Bureaucratic hurdles have stalled efforts by the Ramona sheriff's station to clean up the Santa Maria Creek bottom, even as it continues to arrest criminals living and hoarding items among the bed's vegetation.
Lt. Hank Turner of the Ramona station updated the Ramona Community Planning Group, a creek cleanup advocate, on the project during the planners' Aug. 7 meeting.
Turner said the sheriff's station is having issues with some of those living in the creek bed where "there is an immense amount of trash and debris, garbage, junk, whatever you want to call it. Basically hoarder, pack-rat type of things down there."
On July 10 deputies arrested a man who was living there and basically trafficking stolen property, said Turner.
"Things would be stolen from residences in the downtown area, they would bring them to him, he would trade them for drugs," said the lieutenant. The man was arrested for possession of stolen property and a couple of burglaries, he added.
Among stolen items recovered were clothing, a bicycle, a lap top, a tablet computer, and sunglasses.
According to Turner, the creek bed is the continual prime issue that his station has identified in the downtown area.

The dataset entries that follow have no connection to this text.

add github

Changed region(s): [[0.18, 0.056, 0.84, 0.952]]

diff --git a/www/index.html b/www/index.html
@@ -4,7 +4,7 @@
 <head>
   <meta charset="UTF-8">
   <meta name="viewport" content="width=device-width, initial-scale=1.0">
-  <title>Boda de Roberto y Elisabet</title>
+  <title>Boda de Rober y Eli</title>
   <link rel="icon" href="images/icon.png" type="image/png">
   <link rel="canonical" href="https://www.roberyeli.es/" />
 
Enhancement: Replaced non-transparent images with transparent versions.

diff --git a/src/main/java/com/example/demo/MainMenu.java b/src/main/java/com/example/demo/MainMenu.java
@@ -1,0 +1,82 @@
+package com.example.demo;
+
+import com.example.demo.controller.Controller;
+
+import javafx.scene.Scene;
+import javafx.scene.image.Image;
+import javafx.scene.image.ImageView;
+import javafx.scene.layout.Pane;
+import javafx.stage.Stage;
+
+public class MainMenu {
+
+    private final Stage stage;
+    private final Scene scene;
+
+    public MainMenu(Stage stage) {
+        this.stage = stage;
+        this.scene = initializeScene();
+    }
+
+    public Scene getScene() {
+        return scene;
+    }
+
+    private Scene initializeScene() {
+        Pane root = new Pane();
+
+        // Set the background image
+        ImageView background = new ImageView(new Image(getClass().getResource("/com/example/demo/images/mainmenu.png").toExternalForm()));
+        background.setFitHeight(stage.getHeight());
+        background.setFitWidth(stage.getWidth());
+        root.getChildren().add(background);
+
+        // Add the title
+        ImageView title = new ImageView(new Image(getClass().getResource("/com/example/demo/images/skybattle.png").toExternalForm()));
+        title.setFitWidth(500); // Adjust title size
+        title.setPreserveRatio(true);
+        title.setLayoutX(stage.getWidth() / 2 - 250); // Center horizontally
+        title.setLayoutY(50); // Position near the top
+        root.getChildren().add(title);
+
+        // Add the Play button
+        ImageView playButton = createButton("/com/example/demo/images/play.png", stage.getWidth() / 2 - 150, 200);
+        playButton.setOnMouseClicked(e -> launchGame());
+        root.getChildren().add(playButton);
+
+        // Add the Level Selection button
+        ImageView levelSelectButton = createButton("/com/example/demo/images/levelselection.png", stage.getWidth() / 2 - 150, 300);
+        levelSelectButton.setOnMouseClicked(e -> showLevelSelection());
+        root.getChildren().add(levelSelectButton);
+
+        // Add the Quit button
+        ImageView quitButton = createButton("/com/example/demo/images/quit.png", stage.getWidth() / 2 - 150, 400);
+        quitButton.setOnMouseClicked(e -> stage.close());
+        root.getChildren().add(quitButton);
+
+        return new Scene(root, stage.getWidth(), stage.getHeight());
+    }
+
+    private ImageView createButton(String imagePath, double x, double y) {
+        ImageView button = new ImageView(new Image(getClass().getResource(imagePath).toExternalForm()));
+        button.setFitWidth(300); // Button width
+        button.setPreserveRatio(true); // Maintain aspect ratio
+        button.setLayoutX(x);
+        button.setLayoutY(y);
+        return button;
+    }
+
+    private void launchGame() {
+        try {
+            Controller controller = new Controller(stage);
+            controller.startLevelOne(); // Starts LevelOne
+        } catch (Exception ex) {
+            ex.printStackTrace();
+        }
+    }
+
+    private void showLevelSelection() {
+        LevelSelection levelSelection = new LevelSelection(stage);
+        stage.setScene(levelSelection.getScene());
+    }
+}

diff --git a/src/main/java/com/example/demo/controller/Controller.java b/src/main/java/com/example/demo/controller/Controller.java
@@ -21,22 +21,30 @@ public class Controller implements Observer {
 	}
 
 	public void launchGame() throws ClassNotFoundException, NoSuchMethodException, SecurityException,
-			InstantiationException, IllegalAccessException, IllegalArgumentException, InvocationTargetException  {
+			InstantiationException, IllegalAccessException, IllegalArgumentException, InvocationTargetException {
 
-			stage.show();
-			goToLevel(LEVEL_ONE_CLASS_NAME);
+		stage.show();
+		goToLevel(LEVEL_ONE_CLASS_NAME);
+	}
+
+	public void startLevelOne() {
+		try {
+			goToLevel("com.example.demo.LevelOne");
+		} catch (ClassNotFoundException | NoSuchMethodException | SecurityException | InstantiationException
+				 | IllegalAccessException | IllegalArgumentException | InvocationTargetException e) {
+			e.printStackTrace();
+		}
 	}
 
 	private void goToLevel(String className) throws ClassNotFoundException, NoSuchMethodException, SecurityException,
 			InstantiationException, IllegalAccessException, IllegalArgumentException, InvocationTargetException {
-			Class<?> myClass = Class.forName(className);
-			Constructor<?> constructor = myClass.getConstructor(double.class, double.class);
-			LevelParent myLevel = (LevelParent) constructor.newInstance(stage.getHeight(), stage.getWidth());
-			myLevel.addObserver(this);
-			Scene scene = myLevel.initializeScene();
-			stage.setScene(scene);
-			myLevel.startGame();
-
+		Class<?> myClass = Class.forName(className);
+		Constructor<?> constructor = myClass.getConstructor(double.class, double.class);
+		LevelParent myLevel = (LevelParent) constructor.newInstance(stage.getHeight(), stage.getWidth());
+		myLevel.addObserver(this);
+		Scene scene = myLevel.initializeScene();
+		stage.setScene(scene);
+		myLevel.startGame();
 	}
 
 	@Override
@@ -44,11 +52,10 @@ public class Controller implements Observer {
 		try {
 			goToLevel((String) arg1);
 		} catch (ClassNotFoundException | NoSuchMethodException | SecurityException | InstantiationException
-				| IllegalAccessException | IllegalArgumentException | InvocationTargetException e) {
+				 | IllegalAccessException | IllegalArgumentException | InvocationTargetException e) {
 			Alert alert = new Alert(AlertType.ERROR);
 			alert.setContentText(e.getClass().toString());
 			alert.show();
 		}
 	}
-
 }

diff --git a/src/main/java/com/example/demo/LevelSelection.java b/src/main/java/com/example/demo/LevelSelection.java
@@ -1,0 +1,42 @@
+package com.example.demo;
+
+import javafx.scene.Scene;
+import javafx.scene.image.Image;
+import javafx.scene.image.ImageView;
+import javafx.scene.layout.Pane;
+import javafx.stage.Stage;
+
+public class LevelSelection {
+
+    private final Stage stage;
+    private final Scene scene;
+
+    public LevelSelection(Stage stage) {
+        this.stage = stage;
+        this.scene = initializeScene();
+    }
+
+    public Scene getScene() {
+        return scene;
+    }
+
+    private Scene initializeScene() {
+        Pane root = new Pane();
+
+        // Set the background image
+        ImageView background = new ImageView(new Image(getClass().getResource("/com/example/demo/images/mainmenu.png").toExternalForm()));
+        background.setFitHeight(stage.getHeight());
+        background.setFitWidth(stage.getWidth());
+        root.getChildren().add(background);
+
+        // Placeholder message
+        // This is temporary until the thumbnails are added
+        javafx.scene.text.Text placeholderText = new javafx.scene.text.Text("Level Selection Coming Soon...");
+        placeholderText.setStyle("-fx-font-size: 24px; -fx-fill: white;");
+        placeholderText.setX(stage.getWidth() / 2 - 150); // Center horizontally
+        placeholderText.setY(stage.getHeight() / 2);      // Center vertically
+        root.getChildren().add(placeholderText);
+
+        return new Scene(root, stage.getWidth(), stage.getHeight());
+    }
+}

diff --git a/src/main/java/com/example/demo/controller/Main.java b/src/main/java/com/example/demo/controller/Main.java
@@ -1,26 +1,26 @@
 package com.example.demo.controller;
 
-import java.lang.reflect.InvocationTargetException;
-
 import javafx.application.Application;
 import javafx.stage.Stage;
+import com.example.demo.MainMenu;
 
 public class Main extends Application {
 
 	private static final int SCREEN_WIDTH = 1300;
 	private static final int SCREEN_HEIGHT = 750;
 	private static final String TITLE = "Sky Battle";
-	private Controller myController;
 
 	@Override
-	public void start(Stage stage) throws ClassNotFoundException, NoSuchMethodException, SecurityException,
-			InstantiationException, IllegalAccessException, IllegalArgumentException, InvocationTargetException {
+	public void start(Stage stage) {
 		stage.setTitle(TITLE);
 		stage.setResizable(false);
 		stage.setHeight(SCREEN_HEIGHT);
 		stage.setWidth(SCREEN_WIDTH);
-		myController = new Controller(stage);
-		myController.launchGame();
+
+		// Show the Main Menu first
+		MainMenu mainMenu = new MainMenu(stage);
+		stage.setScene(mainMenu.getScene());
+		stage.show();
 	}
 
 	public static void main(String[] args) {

However, government environmental groups are concerned about endangered species in the creek bed, he noted.
"There are groups in the government that do not want us to even go down there," said Turner. He said his department points out that there are people who on a regular basis do more damage to the habitat than the sheriff's department ever would.
Turner said he has been in contact with county Supervisor Dianne Jacob's office to receive help on obtaining approval from the government agencies and avoid any possibility of fines.
"We just need to get approval to allow us to go in there," he said.
Another hurdle in the deputies' cleanup efforts is that some parts of the creek bed are on private property and the county will not let them proceed because of liability, said Turner.
"We'll definitely get it done," he said, adding that it may take a while.
The lieutenant said volunteers in the community have offered to help.